The first time I saw a pride parade was in Manchester in 2000 or 2001. I was either 15 or 16 and I was in the UK either for my sisters’ graduations, or for one of their weddings. I can’t quite remember which trip it was. Back then it was just some very fancy people in colourful boas and clothings, and it was all a bit of a laugh, a bit of fun, and not very large or corporate. The parade happened to go right past the restaurant we were having lunch in, so without planning to, we got to see most of it.
That wasn’t very long after I first learnt the word ‘sodomy’, which had been bandied around a lot during the trial of the ex deputy prime minister of Malaysia. I won’t go into the politics of that, but suffice to say, because of the way I was brought up – first of all when I first heard the word I had to ask ‘what does it mean’, and when I found out, my response was very much “Ewwwwwww”.
At 15/16, I had no idea what my sexuality was, wasn’t even aware that I had been crushing on girls since puberty (they were girls.. and I’m supposed to crush on guys.. so this inexplicable desire to spend more time with these really hot androgyn girls wasn’t crushes right… or was it?).
Anyway – gay pride – fun, colourful people. NOT something I would ever do, after all I’m not gay.
My first gay pride in London – I went as a spectator, and I had by that point, fallen in love with the female half of my ‘lets have some fun’ threesome buddies/play-partners. But it was just play, wasn’t meant to last, and I really didn’t want to be in love with her so… I went to pride.. and I got drunk.. and I kissed girls… MANY girls..
That didn’t work. I got a good talking to, and that relationship continued.
Pride got put on a back burner for the few years after that – because life developed elsewhere and I didn’t have friends to go with and didn’t have any strong desire to get involved.
In 2014 I diversified my voluntary work portfolio and started to do more stuff with lgbt charities. In 2015 I signed up to be a ‘flagbearer’. It was a new initiative and they wanted representatives to carry flags from every country in the world. I thought that was amazing and I volunteered. I didn’t get to do it in the end because I was deployed to Sierra Leone for the Ebola outbreak right in June/July.. Oh.. what a bummer for pride… but hey saving lives is more important..
In 2016, I had spent enough time in the lgbt charities / inclusive & intersectional activism scene to begin starting to get really irritated by how pride in London was run. It is massively commercialised and corporatized. There were massive rolling accusations of pink-washing, and it became obvious to me that the entire thing was run by a bunch of cis white middle class men. Oh there was the token women and the 1 poc… but the majority of the committee was of that description. I wondered if there was any possibility of changing it. I looked into who could get involved.
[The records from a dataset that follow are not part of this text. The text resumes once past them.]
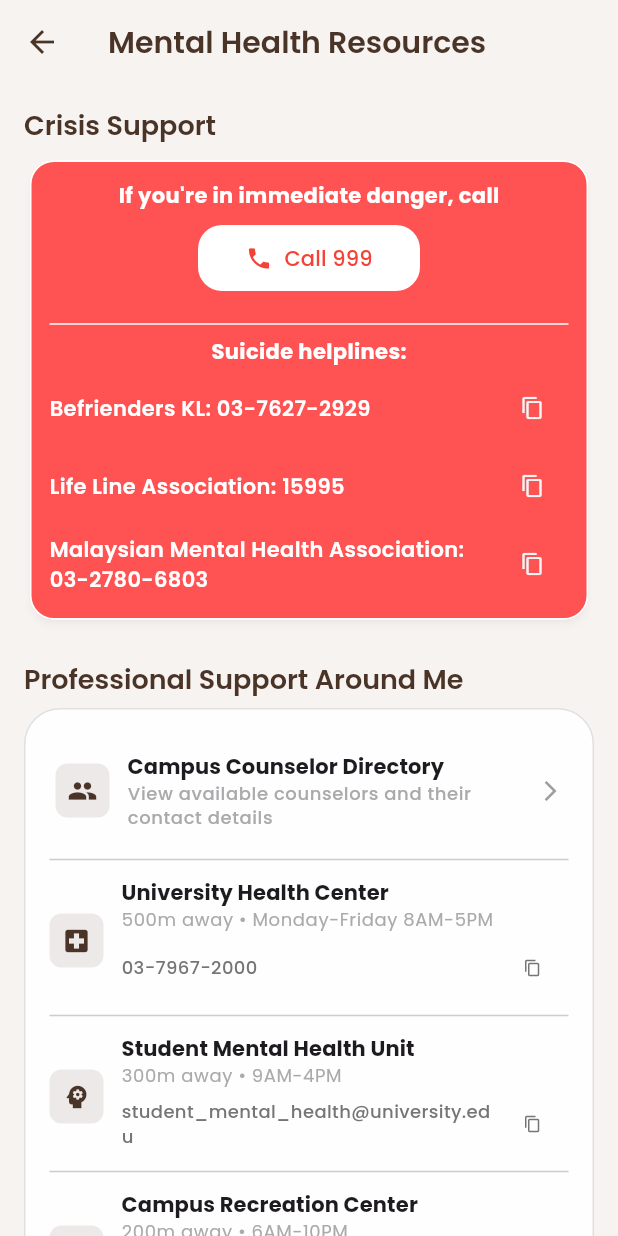
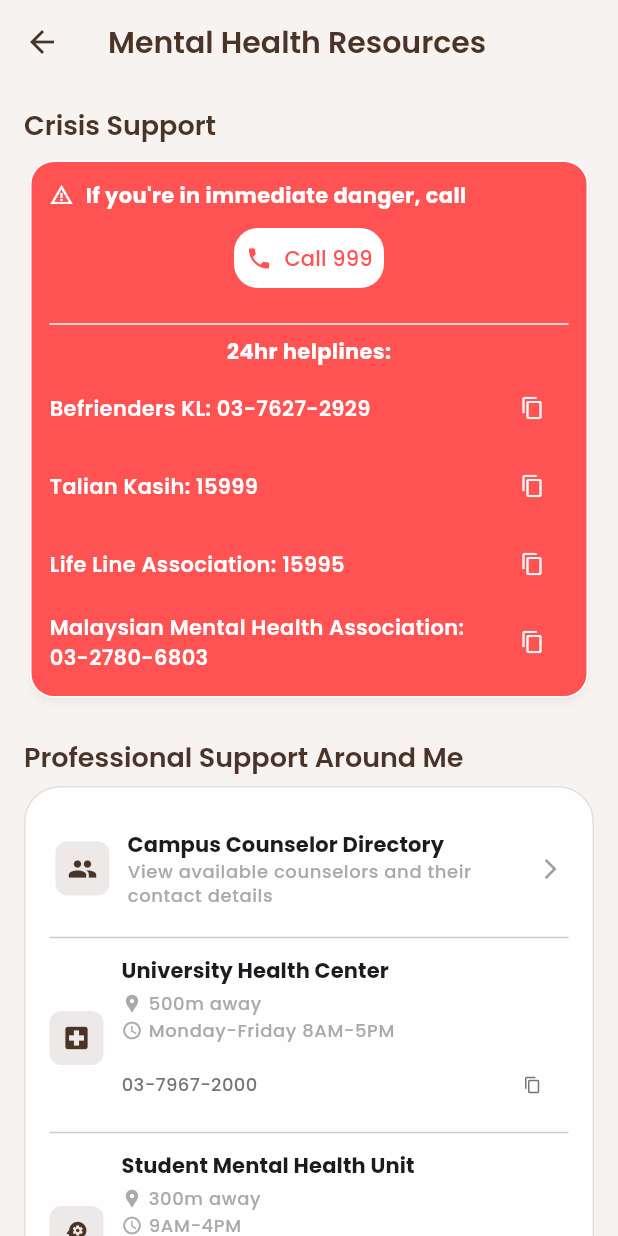
Before and after one commit to jocelyngan2005/solace, a Flutter app: the ResourcesScreen screen opened directly, on a phone screen of 412 x 824 dp. Run offline on Flutter 3.47's test engine with Material 3 defaults, Android fonts, the phone set to English and light mode, and no system bars; our stand-ins replace fl_chart, google_fonts; accounts and stored records are empty.

Commit message:
minor ui updates

```diff
--- a/lib/screens/academic/academic_screen.dart
+++ b/lib/screens/academic/academic_screen.dart
@@ -1,7 +1,6 @@
 import 'package:flutter/material.dart';
 import 'package:intl/intl.dart';
 import '../../widgets/dashboard_card.dart';
-import '../therapy/resources_screen.dart';
 
 class AcademicScreen extends StatefulWidget {
   const AcademicScreen({super.key});
@@ -19,7 +18,7 @@
   @override
   void initState() {
     super.initState();
-    _tabController = TabController(length: 3, vsync: this);
+    _tabController = TabController(length: 2, vsync: this);
   }
 
   @override
@@ -34,7 +33,6 @@
           tabs: const [
             Tab(text: 'Calendar'),
             Tab(text: 'Focus Mode'),
-            Tab(text: 'Resources'),
           ],
         ),
       ),
@@ -43,7 +41,6 @@
         children: [
           _buildCalendarTab(),
           _buildFocusModeTab(),
-          const ResourcesScreen(),
         ],
       ),
     );
--- a/lib/screens/therapy/resources_screen.dart
+++ b/lib/screens/therapy/resources_screen.dart
@@ -35,6 +35,14 @@
                     ),
                     child: Column(
                       children: [
+                        Row(
+                          children: [
+                          const Icon(
+                            Icons.warning_amber,
+                            color: Colors.white,
+                            size: 16,
+                          ),
+                          const SizedBox(width: 8),
                           const Text(
                             'If you\'re in immediate danger, call',
                             style: TextStyle(
@@ -42,19 +50,21 @@
                             color: Colors.white,
                             ),
                           ),
+                          ],
+                        ),
                         const SizedBox(height: 8),
                         SizedBox(
-                          width: 148,
+                          width: 100,
                           child: ElevatedButton.icon(
-                          icon: const Icon(Icons.phone, color: Colors.red),
+                          icon: const Icon(Icons.phone, color: Colors.redAccent),
                           label: const Text('Call 999'),
                           style: ElevatedButton.styleFrom(
                             backgroundColor: Colors.white,
-                            foregroundColor: Colors.red,
+                            foregroundColor: Colors.redAccent,
                             shape: RoundedRectangleBorder(
                             borderRadius: BorderRadius.circular(16),
                             ),
-                            padding: const EdgeInsets.symmetric(vertical: 12),
+                            padding: const EdgeInsets.symmetric(vertical: 8),
                           ),
                           onPressed: () {
                             // You can use url_launcher to actually call, but here just show a snackbar
@@ -70,7 +80,7 @@
                         const SizedBox(height: 12),
                         const Divider(color: Colors.white),
                         const Text(
-                          'Suicide helplines:',
+                          '24hr helplines:',
                           style: TextStyle(
                             fontWeight: FontWeight.bold,
                             color: Colors.white,
@@ -78,6 +88,8 @@
                         ),
                         const SizedBox(height: 4),
                         _buildCrisisContactItem(context, 'Befrienders KL', '03-7627-2929'),
+                        const SizedBox(height: 4),
+                        _buildCrisisContactItem(context, 'Talian Kasih', '15999'),
                         const SizedBox(height: 4),
                         _buildCrisisContactItem(context, 'Life Line Association', '15995'),
                         const SizedBox(height: 4),
@@ -154,58 +166,8 @@
               ),
             ),
 
-            const SizedBox(height: 16),
+            const SizedBox(height: 24),
 
-            // Quick Actions
-            Row(
-              children: [
-                Expanded(
-                  child: Card(
-                    child: InkWell(
-                      onTap: () => _showEmergencyContacts(context),
-                      borderRadius: BorderRadius.circular(16),
-                      child: const Padding(
-                        padding: EdgeInsets.all(16),
-                        child: Column(
-                          children: [
-                            Icon(Icons.emergency, color: Colors.red, size: 32),
-                            SizedBox(height: 8),
-                            Text(
-                              'Emergency\nContacts',
-                              textAlign: TextAlign.center,
-                              style: TextStyle(fontWeight: FontWeight.w600),
-                            ),
-                          ],
-                        ),
-                      ),
-                    ),
-                  ),
-                ),
-                const SizedBox(width: 12),
-                Expanded(
-                  child: Card(
-                    child: InkWell(
-                      onTap: () => _showCampusMap(context),
-                      borderRadius: BorderRadius.circular(16),
-                      child: const Padding(
-                        padding: EdgeInsets.all(16),
-                        child: Column(
-                          children: [
-                            Icon(Icons.map, color: Colors.blue, size: 32),
-                            SizedBox(height: 8),
-                            Text(
-                              'Campus\nMap',
-                              textAlign: TextAlign.center,
-                              style: TextStyle(fontWeight: FontWeight.w600),
-                            ),
-                          ],
-                        ),
-                      ),
-                    ),
-                  ),
-                ),
-              ],
-            ),
           ],
         ),
       ),
@@ -273,6 +235,11 @@
         contact.startsWith('09-');
     final isEmail = contact.contains('@');
 
+    // Parse description to extract distance and time
+    final parts = description.split(' • ');
+    final distance = parts.isNotEmpty ? parts[0] : '';
+    final openTime = parts.length > 1 ? parts[1] : '';
+
     return Row(
       children: [
         Container(
@@ -294,12 +261,49 @@
                         fontWeight: FontWeight.w700,
                       ),
               ),
+              const SizedBox(height: 4),
+              // Distance with location icon
+              if (distance.isNotEmpty)
+                Row(
+                  children: [
+                    Icon(
+                      Icons.location_pin,
+                      size: 14,
+                      color: Theme.of(context).colorScheme.outline,
+                    ),
+                    const SizedBox(width: 4),
                     Text(
-                description,
+                      distance,
                       style: Theme.of(context).textTheme.bodySmall?.copyWith(
                         color: Theme.of(context).colorScheme.outline,
+                        fontWeight: FontWeight.w500,
                       ),
                     ),
+                  ],
+                ),
+              const SizedBox(height: 2),
+              // Open time with clock icon
+              if (openTime.isNotEmpty)
+                Row(
+                  children: [
+                    Icon(
+                      Icons.access_time,
+                      size: 14,
+                      color: Theme.of(context).colorScheme.outline,
+                    ),
+                    const SizedBox(width: 4),
+                    Flexible(
+                      child: Text(
+                        openTime,
+                        style: Theme.of(context).textTheme.bodySmall?.copyWith(
+                          color: Theme.of(context).colorScheme.outline,
+                          fontWeight: FontWeight.w500,
+                        ),
+                      ),
+                    ),
+                  ],
+                ),
+              const SizedBox(height: 4),
               if (contact.isNotEmpty)
                 Row(
                   children: [
@@ -361,55 +365,6 @@
         content: Text('Copied $text to clipboard'),
         duration: const Duration(seconds: 2),
         behavior: SnackBarBehavior.fixed,
-      ),
-    );
-  }
-
-  void _showEmergencyContacts(BuildContext context) {
-    showDialog(
-      context: context,
-      builder: (context) => AlertDialog(
-        shape: RoundedRectangleBorder(borderRadius: BorderRadius.circular(16)),
-        title: const Text('Emergency Contacts'),
-        content: Column(
-          mainAxisSize: MainAxisSize.min,
-          crossAxisAlignment: CrossAxisAlignment.start,
-          children: [
-            _buildEmergencyContactItem(context, '🚨 Emergency', '999'),
-            _buildEmergencyContactItem(context, '🆘 Befrienders KL', '03-7627-2929'),
-            _buildEmergencyContactItem(context, '📞 Life Line Association', '15995'),
-            const SizedBox(height: 8),
-            _buildEmergencyContactItem(context, 'Campus Security', '03-7967-1000'),
-            _buildEmergencyContactItem(context, 'Campus Health', '03-7967-2000'),
-            _buildEmergencyContactItem(context, 'Student Counseling', '03-7967-3333'),
-          ],
-        ),
-        actions: [
-          TextButton(
-            onPressed: () => Navigator.pop(context),
-            child: const Text('Close'),
-          ),
-        ],
-      ),
-    );
-  }
-
-  Widget _buildEmergencyContactItem(BuildContext context, String label, String number) {
-    return Padding(
-      padding: const EdgeInsets.symmetric(vertical: 2),
-      child: Row(
-        children: [
-          Expanded(
-            child: Text('$label: $number'),
-          ),
-          IconButton(
-            onPressed: () => _copyToClipboard(context, number),
-            icon: Icon(Icons.copy, size: 16, color: Colors.grey[400]),
-            tooltip: 'Copy number',
-            padding: EdgeInsets.zero,
-            constraints: const BoxConstraints(),
-          ),
-        ],
       ),
     );
   }
@@ -520,34 +475,4 @@
       ],
     );
   }
-
-  void _showCampusMap(BuildContext context) {
-    showDialog(
-      context: context,
-      builder: (context) => AlertDialog(
-        shape: RoundedRectangleBorder(borderRadius: BorderRadius.circular(16)),
-        title: const Text('Campus Resources Map'),
-        content: const Column(
-          mainAxisSize: MainAxisSize.min,
-          children: [
-            Text('📍 Interactive campus map would show:'),
-            SizedBox(height: 8),
-            Text('• Health Center locations'),
-            Text('• Counseling services'),
-            Text('• Study spaces & library'),
-            Text('• Sports & recreation facilities'),
-            Text('• Prayer rooms & facilities'),
-            Text('• Emergency call points'),
-            Text('• Student services centers'),
-          ],
-        ),
-        actions: [
-          TextButton(
-            onPressed: () => Navigator.pop(context),
-            child: const Text('Close'),
-          ),
-        ],
-      ),
-    );
 }
-}
--- a/lib/widgets/ai_chatbot.dart
+++ b/lib/widgets/ai_chatbot.dart
@@ -239,7 +239,7 @@
                       ));
                     });
                   },
-                  icon: const Icon(Icons.refresh, size: 20),
+                  icon: const Icon(Icons.loop, size: 20),
                   style: IconButton.styleFrom(
                     backgroundColor: Theme.of(context).colorScheme.outline.withOpacity(0.1),
                     foregroundColor: Theme.of(context).colorScheme.onSurface,
```
Also changed, not shown: lib/screens/therapy/positive_affirmation_screen.dart (+23 -18 lines). Lines whose indentation alone changed are shown as unchanged.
I discovered to my horror that none of the organising committee gets paid despite it being a full time job for 6 out of 12 months of the year, and a part time job the rest of the time. That leaves the only people who can run it.. to be erm.. well.. super privileged people… or… people from ‘the other half’. Hmm.. Okay that route is shut then… and now I understand it all a bit better.
My partners had no interest in marching, and I had no interested in being counted as a person who made it a success. But marching wasn’t the only thing one could do, and I could man a stall for SwitchBoard, the charity I predominantly volunteer for. Hmm.. that’s a good idea, I’ll still be involved, during important representative work for switchboard.. OK, I’ll do that.
So… until 2017 – I had never march in a pride parade. Of course, by 2016/2017 my involvement in various LGBT charities means I actually have far more options than ever before of marching. I could march with my employers (KCL/UCL), or my charities (Switchboard, Diversity Role Models, Scouts), or go as a flagbearer. I wasn’t spoilt for choice..
But as 2017 pride draws closer.. what happens but some big missteps by the organising committee. The bisexual representation fiasco, followed close behind by the advertising campaign fiasco. HRM…. Both issues which lie close to my heart as (1) I’m bisexual and (2) I have actively gone with Diversity Role Models into schools to explain to schoolkids why “that’s so gay” is not an acceptable way to describe people and objects.
Sigh… These are huge and I mean huuuuuuuuuuuuuuuuuuuge missteps by PrideinLondon. Yea they are doing a good job overall.. but.. BUT, they have succeeded in making me feel excluded, on multiple levels.
So no, I will not grace PrideinLondon with my presence this year. In any capacity. I know my presence/absence doesn’t make a darn iota of difference, but it makes a difference to me. There are enough people marching that ‘stand up and be counted’ isn’t relevant anymore. The huge number of commercial & corporate bodies marching, and the gradual decrease of charities & community groups is a warning sign to me that PRIDE has forgotten that it started as political activism. PrideinLondon no longer serves the community. It is now an avenue for large organisations to show how inclusive they are – which is also good and needed, but it isn’t the activism I have any interest in.